Most of the songs were newer, if not from the newest release, MMXXI, but there were indeed a few crowd-pleasers to be had. It wasn’t the tightest set I’ve seen, but that didn’t seem to be the point. Make it hard, make it punchy, make it memorable; that was the order of the day.
My only complaint? It turns out that A&TW and Halo Boy were added to the bill after winning a battle of the bands in Los Angeles. However, it was explained to me that each tour stop was supposed to have a local act as an opener. As a native-born lifelong San Diegan, I wish to point out the following: LOS ANGELES IS NOT SAN DIEGO. Thank you, that is all.
San Diego was the last leg of the American PsychoTour in California. Those of you who get a chance to check out Aesthetic Perfection onthe road have a raucous night full of music and antics to look forward to. Although there may be moments when you’ll want to keep a safe distance from the stage.

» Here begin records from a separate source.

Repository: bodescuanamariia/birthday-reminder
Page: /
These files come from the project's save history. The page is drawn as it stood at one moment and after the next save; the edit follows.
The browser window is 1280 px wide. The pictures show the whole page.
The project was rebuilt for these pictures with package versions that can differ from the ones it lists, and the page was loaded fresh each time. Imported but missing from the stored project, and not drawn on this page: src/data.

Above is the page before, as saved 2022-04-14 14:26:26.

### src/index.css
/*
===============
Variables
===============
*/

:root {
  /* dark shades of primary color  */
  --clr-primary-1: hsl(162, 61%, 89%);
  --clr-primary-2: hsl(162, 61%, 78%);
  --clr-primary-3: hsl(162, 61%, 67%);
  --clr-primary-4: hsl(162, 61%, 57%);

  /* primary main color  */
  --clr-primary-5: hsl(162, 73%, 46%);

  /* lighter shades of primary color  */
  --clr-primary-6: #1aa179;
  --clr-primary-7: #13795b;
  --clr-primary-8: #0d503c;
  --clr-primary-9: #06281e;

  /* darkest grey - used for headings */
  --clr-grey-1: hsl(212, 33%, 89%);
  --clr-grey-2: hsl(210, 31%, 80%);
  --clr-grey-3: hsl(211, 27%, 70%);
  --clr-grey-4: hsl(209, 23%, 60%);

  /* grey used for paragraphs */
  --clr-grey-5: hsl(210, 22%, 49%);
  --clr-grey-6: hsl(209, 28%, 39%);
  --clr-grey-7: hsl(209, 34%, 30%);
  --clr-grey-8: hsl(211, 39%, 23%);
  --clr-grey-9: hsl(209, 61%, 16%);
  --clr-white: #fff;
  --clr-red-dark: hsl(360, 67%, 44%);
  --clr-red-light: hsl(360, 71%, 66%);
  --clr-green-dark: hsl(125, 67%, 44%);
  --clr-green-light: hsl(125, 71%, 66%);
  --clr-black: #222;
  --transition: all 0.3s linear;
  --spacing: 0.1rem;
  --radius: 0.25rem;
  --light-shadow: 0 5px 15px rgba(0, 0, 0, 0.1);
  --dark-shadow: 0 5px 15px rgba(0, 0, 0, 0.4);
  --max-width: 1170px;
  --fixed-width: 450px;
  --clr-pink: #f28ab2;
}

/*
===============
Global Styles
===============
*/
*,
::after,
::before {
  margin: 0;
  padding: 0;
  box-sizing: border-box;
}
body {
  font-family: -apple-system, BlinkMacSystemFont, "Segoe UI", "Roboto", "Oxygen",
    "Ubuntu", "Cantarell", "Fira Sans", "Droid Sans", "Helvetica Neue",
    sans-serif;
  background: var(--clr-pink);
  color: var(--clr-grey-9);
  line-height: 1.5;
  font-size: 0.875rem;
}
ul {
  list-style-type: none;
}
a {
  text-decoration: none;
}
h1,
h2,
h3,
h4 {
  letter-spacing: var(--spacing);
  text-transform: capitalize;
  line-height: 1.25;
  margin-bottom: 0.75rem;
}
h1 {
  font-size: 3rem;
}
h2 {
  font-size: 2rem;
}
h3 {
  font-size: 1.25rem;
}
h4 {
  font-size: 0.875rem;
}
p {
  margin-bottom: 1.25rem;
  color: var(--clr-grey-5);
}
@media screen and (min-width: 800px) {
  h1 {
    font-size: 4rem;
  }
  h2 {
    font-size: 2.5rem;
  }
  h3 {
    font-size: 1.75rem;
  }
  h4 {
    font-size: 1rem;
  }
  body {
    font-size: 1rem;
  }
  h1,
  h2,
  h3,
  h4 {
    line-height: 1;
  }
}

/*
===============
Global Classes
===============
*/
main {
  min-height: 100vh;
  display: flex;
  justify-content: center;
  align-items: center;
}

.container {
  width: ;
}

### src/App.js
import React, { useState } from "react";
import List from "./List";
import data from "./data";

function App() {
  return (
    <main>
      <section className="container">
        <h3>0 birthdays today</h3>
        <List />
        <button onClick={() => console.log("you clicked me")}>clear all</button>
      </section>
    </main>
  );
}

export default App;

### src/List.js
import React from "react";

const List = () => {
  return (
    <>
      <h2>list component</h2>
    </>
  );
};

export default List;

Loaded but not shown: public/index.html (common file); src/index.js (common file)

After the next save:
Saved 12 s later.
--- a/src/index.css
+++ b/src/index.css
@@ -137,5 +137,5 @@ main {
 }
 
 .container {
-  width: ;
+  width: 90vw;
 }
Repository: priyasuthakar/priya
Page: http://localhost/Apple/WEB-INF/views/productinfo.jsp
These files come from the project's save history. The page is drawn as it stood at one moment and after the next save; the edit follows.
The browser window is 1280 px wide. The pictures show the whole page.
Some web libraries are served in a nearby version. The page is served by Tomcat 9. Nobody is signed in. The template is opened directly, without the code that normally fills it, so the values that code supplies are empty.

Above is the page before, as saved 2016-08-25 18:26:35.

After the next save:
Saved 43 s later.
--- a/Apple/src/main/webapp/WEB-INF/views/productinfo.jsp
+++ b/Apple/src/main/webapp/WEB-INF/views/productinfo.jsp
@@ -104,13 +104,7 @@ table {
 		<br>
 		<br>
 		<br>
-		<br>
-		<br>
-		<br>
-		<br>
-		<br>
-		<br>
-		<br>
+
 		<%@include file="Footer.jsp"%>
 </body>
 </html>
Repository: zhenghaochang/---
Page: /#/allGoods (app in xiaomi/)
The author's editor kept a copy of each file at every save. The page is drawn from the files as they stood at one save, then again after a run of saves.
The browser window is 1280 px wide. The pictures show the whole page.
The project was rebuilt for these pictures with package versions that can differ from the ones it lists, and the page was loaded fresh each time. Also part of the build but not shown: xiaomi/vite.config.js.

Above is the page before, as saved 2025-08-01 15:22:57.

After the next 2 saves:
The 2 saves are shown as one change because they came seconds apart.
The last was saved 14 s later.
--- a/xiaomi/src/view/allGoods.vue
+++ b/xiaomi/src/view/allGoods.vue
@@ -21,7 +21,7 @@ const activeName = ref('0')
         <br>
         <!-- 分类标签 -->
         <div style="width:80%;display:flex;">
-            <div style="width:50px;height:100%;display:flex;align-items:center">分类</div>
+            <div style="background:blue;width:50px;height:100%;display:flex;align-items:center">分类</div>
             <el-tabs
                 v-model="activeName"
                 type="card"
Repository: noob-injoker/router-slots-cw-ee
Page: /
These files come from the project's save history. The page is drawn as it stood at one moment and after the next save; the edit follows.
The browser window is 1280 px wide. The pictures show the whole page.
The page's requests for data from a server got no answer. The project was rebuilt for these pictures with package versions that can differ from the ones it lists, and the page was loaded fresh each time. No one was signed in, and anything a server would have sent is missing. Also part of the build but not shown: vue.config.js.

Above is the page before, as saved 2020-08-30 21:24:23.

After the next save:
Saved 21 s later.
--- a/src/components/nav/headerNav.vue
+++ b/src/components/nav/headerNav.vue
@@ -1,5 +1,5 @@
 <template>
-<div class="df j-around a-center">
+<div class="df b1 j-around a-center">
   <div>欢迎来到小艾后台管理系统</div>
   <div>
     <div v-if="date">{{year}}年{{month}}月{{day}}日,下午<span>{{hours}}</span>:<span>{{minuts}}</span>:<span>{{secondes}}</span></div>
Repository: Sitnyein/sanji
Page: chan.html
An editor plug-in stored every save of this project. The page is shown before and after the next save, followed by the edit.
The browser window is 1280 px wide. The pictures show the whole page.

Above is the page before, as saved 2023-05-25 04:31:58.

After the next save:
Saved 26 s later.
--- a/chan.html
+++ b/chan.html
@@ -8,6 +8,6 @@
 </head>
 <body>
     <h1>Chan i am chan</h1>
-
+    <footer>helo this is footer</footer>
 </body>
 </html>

(CORRECTION:Halo Boy and Arden did not win the Battle of the Bands for Los Angeles, BlakLight did and played with AP on that date. Arden won for San Diego. Halo Boywas a last minute addition to all the California shows.)
When I first saw the video for Fact Pattern’sRetail Therapy, I thought it was a bizarre subliminal infomercial. It took a moment to realize that was the intention. This being my first exposure to Fact Pattern, I didn’t know what to expect. The video rolls out like the infomercial from Hell; everything that’s reviled about consumerism all wrapped in a stylish package. Guests appear in a talk show format seemingly with the belief that whatever snake oil the host is hawking will be the panacea to their lives… or not. The video’s director (and Fact Pattern bandleader), Ian Flux nails it on the head with a spot-on observation and critique of consumption over introspection. And it’s done with high production value and a keen eye for detail.
The video coincides with the release of Retail Therapy as the final single from Fact Pattern’s 2021 EP, From Where You’re Hiding.
As for the song itself, the level of quality remains consistent. The heavy riffs and bellowed vocals drive home the feeling of disquiet that is the theme of the song. The instrumental break towards the end of the song shows off the band’s musicianship without taking away from the crux of the lyrics. Additionally, the Blak Emoji remix is definitely worth your time as well.
Since taking the time to give From Where You’re Hiding a proper listen, I feel like Fact Pattern is really out to say something; compelling the listener to introspection and all the horrors that it may entail. The production quality is top-notch and crystal clear. From Where You’re Hiding is heavy as hell but still quite listenable.
I’m so pleased that From Where You’re Hiding did not escape my radar. I’m already looking forward to more from Fact Pattern and will be listening to their back catalog as well.